Exercise » Output the data below exactly. Leave nothing out.

Edit difference data »

▼

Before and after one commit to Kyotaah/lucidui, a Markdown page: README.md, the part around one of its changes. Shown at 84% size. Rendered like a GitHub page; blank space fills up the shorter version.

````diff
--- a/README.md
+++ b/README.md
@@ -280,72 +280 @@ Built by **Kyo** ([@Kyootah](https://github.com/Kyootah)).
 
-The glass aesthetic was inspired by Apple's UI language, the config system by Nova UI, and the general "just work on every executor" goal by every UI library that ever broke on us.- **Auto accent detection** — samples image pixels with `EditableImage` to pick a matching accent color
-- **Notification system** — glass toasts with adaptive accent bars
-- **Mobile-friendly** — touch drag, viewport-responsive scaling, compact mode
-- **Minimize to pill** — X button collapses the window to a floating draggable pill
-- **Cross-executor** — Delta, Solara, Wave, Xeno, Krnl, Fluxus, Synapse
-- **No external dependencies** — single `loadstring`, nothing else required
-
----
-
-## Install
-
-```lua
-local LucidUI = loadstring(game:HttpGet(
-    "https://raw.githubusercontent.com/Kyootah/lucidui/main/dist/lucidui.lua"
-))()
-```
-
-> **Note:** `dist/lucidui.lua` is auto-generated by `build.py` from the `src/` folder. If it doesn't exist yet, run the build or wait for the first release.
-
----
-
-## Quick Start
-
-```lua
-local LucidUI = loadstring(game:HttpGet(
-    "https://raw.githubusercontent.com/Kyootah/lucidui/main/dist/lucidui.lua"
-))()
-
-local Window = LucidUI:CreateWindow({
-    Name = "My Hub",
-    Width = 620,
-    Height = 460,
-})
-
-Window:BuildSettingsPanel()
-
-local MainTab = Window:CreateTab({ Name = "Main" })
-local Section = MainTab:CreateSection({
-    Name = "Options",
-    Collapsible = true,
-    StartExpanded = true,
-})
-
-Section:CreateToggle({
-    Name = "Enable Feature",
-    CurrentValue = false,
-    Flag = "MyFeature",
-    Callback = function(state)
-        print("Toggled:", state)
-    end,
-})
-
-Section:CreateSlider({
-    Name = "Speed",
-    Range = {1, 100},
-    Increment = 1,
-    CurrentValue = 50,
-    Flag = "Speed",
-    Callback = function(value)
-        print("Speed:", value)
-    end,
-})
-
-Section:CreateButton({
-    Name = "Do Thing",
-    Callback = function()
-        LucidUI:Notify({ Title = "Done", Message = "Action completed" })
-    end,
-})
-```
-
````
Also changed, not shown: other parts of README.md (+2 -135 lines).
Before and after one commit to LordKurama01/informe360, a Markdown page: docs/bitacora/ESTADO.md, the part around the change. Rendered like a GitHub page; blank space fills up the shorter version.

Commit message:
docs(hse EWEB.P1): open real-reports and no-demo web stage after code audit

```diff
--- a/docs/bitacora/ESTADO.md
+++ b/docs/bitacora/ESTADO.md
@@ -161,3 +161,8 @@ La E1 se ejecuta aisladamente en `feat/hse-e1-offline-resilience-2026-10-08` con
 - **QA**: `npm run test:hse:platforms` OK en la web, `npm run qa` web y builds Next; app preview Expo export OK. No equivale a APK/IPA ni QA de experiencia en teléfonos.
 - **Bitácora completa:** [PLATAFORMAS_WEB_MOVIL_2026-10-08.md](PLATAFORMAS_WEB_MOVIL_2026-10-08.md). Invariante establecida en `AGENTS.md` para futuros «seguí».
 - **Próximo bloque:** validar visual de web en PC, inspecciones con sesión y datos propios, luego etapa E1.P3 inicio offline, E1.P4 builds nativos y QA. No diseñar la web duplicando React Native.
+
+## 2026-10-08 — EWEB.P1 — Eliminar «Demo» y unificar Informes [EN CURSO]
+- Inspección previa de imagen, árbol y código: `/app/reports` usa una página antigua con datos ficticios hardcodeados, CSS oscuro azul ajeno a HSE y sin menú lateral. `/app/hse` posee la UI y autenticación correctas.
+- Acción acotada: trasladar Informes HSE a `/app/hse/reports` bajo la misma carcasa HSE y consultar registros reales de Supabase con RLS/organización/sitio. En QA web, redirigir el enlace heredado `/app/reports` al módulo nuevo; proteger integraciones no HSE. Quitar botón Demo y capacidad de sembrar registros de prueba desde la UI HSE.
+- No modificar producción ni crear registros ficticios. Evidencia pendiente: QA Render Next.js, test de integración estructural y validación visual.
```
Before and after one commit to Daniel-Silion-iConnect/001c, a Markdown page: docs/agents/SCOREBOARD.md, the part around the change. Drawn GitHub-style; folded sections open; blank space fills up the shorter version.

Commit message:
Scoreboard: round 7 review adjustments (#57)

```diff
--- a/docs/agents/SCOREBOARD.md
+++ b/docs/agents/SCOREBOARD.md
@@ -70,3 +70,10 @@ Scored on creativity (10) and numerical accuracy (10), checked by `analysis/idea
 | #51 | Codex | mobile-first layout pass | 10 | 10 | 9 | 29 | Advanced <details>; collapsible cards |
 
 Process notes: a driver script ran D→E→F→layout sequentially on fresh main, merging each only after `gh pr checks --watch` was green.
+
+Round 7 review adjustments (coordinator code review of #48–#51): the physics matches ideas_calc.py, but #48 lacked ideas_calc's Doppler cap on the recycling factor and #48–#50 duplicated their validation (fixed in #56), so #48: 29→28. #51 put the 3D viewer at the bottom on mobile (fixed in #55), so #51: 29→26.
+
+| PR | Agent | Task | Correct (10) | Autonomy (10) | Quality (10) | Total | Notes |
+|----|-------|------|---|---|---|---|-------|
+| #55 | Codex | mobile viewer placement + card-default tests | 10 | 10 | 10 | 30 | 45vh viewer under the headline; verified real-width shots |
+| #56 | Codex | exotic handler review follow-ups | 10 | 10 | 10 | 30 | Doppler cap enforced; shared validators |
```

▲

Result »
Before and after one commit to Kyotaah/lucidui, a Markdown page: README.md, the part around one of its changes. Shown at 84% size. Rendered like a GitHub page; blank space fills up the shorter version.

````diff
--- a/README.md
+++ b/README.md
@@ -280,72 +280 @@ Built by **Kyo** ([@Kyootah](https://github.com/Kyootah)).
 
-The glass aesthetic was inspired by Apple's UI language, the config system by Nova UI, and the general "just work on every executor" goal by every UI library that ever broke on us.- **Auto accent detection** — samples image pixels with `EditableImage` to pick a matching accent color
-- **Notification system** — glass toasts with adaptive accent bars
-- **Mobile-friendly** — touch drag, viewport-responsive scaling, compact mode
-- **Minimize to pill** — X button collapses the window to a floating draggable pill
-- **Cross-executor** — Delta, Solara, Wave, Xeno, Krnl, Fluxus, Synapse
-- **No external dependencies** — single `loadstring`, nothing else required
-
----
-
-## Install
-
-```lua
-local LucidUI = loadstring(game:HttpGet(
-    "https://raw.githubusercontent.com/Kyootah/lucidui/main/dist/lucidui.lua"
-))()
-```
-
-> **Note:** `dist/lucidui.lua` is auto-generated by `build.py` from the `src/` folder. If it doesn't exist yet, run the build or wait for the first release.
-
----
-
-## Quick Start
-
-```lua
-local LucidUI = loadstring(game:HttpGet(
-    "https://raw.githubusercontent.com/Kyootah/lucidui/main/dist/lucidui.lua"
-))()
-
-local Window = LucidUI:CreateWindow({
-    Name = "My Hub",
-    Width = 620,
-    Height = 460,
-})
-
-Window:BuildSettingsPanel()
-
-local MainTab = Window:CreateTab({ Name = "Main" })
-local Section = MainTab:CreateSection({
-    Name = "Options",
-    Collapsible = true,
-    StartExpanded = true,
-})
-
-Section:CreateToggle({
-    Name = "Enable Feature",
-    CurrentValue = false,
-    Flag = "MyFeature",
-    Callback = function(state)
-        print("Toggled:", state)
-    end,
-})
-
-Section:CreateSlider({
-    Name = "Speed",
-    Range = {1, 100},
-    Increment = 1,
-    CurrentValue = 50,
-    Flag = "Speed",
-    Callback = function(value)
-        print("Speed:", value)
-    end,
-})
-
-Section:CreateButton({
-    Name = "Do Thing",
-    Callback = function()
-        LucidUI:Notify({ Title = "Done", Message = "Action completed" })
-    end,
-})
-```
-
````
Also changed, not shown: other parts of README.md (+2 -135 lines).
Before and after one commit to LordKurama01/informe360, a Markdown page: docs/bitacora/ESTADO.md, the part around the change. Rendered like a GitHub page; blank space fills up the shorter version.

Commit message:
docs(hse EWEB.P1): open real-reports and no-demo web stage after code audit

```diff
--- a/docs/bitacora/ESTADO.md
+++ b/docs/bitacora/ESTADO.md
@@ -161,3 +161,8 @@ La E1 se ejecuta aisladamente en `feat/hse-e1-offline-resilience-2026-10-08` con
 - **QA**: `npm run test:hse:platforms` OK en la web, `npm run qa` web y builds Next; app preview Expo export OK. No equivale a APK/IPA ni QA de experiencia en teléfonos.
 - **Bitácora completa:** [PLATAFORMAS_WEB_MOVIL_2026-10-08.md](PLATAFORMAS_WEB_MOVIL_2026-10-08.md). Invariante establecida en `AGENTS.md` para futuros «seguí».
 - **Próximo bloque:** validar visual de web en PC, inspecciones con sesión y datos propios, luego etapa E1.P3 inicio offline, E1.P4 builds nativos y QA. No diseñar la web duplicando React Native.
+
+## 2026-10-08 — EWEB.P1 — Eliminar «Demo» y unificar Informes [EN CURSO]
+- Inspección previa de imagen, árbol y código: `/app/reports` usa una página antigua con datos ficticios hardcodeados, CSS oscuro azul ajeno a HSE y sin menú lateral. `/app/hse` posee la UI y autenticación correctas.
+- Acción acotada: trasladar Informes HSE a `/app/hse/reports` bajo la misma carcasa HSE y consultar registros reales de Supabase con RLS/organización/sitio. En QA web, redirigir el enlace heredado `/app/reports` al módulo nuevo; proteger integraciones no HSE. Quitar botón Demo y capacidad de sembrar registros de prueba desde la UI HSE.
+- No modificar producción ni crear registros ficticios. Evidencia pendiente: QA Render Next.js, test de integración estructural y validación visual.
```
Before and after one commit to Daniel-Silion-iConnect/001c, a Markdown page: docs/agents/SCOREBOARD.md, the part around the change. Drawn GitHub-style; folded sections open; blank space fills up the shorter version.

Commit message:
Scoreboard: round 7 review adjustments (#57)

```diff
--- a/docs/agents/SCOREBOARD.md
+++ b/docs/agents/SCOREBOARD.md
@@ -70,3 +70,10 @@ Scored on creativity (10) and numerical accuracy (10), checked by `analysis/idea
 | #51 | Codex | mobile-first layout pass | 10 | 10 | 9 | 29 | Advanced <details>; collapsible cards |
 
 Process notes: a driver script ran D→E→F→layout sequentially on fresh main, merging each only after `gh pr checks --watch` was green.
+
+Round 7 review adjustments (coordinator code review of #48–#51): the physics matches ideas_calc.py, but #48 lacked ideas_calc's Doppler cap on the recycling factor and #48–#50 duplicated their validation (fixed in #56), so #48: 29→28. #51 put the 3D viewer at the bottom on mobile (fixed in #55), so #51: 29→26.
+
+| PR | Agent | Task | Correct (10) | Autonomy (10) | Quality (10) | Total | Notes |
+|----|-------|------|---|---|---|---|-------|
+| #55 | Codex | mobile viewer placement + card-default tests | 10 | 10 | 10 | 30 | 45vh viewer under the headline; verified real-width shots |
+| #56 | Codex | exotic handler review follow-ups | 10 | 10 | 10 | 30 | Doppler cap enforced; shared validators |
```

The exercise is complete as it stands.